Certainty of Payments

A bond investor who requires a period of payment certainty will favor a call schedule that is deferred, because cash flows will continue until at least the deferral date. It may be that the investor has earmarked the cash flow from a bond for a certain purpose that extends to the deferral date but not necessarily to the maturity date. A bond with a suitable deferred call provision is an excellent fit for such an investor.

Financial Planning Offers Stability

A bond issuer usually seeks stability and certainty when it takes on financial obligations. By creating a period in which a call cannot be executed, the issuer knows it must be able to fund the bond payments for a certain amount of time. It thus is obliged to make suitable financial arrangements that ensure the payment of bond principal and interest until the deferral date. Once the deferral date arrives, the issuer can choose whether or not to execute its call option, giving it added flexibility it may require to maintain its financial stability.

Lack of Short-Term Flexibility

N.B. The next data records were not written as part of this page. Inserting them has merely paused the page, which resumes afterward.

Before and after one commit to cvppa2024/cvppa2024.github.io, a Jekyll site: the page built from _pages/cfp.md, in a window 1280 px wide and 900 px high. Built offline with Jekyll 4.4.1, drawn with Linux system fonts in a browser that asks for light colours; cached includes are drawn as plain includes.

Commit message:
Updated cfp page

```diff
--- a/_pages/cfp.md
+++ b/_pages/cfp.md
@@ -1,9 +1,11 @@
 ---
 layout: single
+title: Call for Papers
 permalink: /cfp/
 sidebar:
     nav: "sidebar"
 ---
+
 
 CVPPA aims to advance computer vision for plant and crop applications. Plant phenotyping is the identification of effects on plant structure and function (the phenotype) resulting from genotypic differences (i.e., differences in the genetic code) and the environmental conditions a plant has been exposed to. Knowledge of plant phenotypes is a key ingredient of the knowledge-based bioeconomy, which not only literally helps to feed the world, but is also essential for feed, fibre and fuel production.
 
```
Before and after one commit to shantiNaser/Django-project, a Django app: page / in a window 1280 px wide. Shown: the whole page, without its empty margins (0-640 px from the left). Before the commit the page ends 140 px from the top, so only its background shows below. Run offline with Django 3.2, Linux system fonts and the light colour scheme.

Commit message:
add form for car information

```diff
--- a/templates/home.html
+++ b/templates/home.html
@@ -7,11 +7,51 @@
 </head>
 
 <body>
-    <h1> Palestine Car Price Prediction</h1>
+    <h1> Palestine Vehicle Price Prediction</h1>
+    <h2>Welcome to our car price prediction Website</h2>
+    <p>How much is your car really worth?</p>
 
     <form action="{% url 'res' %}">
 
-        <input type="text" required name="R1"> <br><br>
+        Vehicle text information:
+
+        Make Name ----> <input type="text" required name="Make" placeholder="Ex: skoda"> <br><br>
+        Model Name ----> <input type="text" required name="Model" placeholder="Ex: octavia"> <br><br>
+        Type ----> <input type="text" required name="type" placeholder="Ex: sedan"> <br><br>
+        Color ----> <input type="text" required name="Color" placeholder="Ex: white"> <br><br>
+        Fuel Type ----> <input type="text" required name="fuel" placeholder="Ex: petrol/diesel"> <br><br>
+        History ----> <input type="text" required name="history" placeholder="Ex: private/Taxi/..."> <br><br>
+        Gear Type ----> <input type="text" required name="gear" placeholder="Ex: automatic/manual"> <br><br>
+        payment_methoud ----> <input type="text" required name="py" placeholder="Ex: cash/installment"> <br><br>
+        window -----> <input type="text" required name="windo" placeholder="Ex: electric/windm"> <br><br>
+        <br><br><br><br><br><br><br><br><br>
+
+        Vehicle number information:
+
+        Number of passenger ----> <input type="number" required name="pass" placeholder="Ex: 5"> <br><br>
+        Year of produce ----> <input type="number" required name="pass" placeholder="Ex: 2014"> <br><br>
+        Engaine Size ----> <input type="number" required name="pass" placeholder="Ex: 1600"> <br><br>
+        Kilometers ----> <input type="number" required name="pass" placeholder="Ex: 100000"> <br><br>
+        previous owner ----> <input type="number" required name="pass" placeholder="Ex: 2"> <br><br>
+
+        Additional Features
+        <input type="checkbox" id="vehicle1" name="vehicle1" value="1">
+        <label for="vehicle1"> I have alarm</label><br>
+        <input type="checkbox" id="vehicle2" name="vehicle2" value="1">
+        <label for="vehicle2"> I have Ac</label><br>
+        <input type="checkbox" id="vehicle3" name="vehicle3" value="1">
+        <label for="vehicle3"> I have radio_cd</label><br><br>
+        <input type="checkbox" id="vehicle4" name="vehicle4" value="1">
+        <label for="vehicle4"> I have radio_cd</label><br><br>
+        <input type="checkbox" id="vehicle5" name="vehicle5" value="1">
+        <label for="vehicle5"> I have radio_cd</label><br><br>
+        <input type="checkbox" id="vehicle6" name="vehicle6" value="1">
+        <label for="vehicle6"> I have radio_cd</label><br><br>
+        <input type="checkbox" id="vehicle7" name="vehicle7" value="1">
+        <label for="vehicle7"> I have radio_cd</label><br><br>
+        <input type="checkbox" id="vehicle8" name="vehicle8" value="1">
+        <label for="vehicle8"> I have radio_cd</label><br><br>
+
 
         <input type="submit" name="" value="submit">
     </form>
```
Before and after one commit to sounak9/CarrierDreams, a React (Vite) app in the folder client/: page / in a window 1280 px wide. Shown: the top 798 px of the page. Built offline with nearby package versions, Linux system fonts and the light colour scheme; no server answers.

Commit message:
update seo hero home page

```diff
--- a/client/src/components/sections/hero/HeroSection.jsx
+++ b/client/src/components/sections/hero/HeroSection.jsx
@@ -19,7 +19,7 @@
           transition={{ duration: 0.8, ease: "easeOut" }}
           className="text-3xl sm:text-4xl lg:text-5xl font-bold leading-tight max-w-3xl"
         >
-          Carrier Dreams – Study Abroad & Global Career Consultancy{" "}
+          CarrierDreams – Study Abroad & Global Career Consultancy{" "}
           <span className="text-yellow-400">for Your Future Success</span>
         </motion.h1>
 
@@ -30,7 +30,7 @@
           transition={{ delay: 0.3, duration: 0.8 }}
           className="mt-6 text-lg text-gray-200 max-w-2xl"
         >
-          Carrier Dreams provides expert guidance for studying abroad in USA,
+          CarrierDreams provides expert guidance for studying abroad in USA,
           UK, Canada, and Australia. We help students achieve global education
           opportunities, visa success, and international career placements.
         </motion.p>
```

Some bond issuers operate in volatile markets or sectors and may feel disadvantaged by lacking the ability to retire a bond issue before the deferral date. In effect, the issuer is locked into several years of bond payments even if circumstances radically change. This disadvantage is somewhat mitigated if the issuer can afford to buy back the bonds in the secondary market before the deferral date at then-current market prices. If market prices are above the call price, this strategy will require more money, another disadvantage.

Reduced Income for Investors

A call option on a bond is a valuable thing for the issuer, which the issuer must pay for by offering a higher bond yield relative to the yield on a non-callable bond. This is good for investors who don’t mind having their bonds called in return for higher yield, but bad for the issuer who must pay more interest. A deferred call provision lowers the value of the call option, thereby reducing the extra yield that would be collected by investors if the deferral was omitted.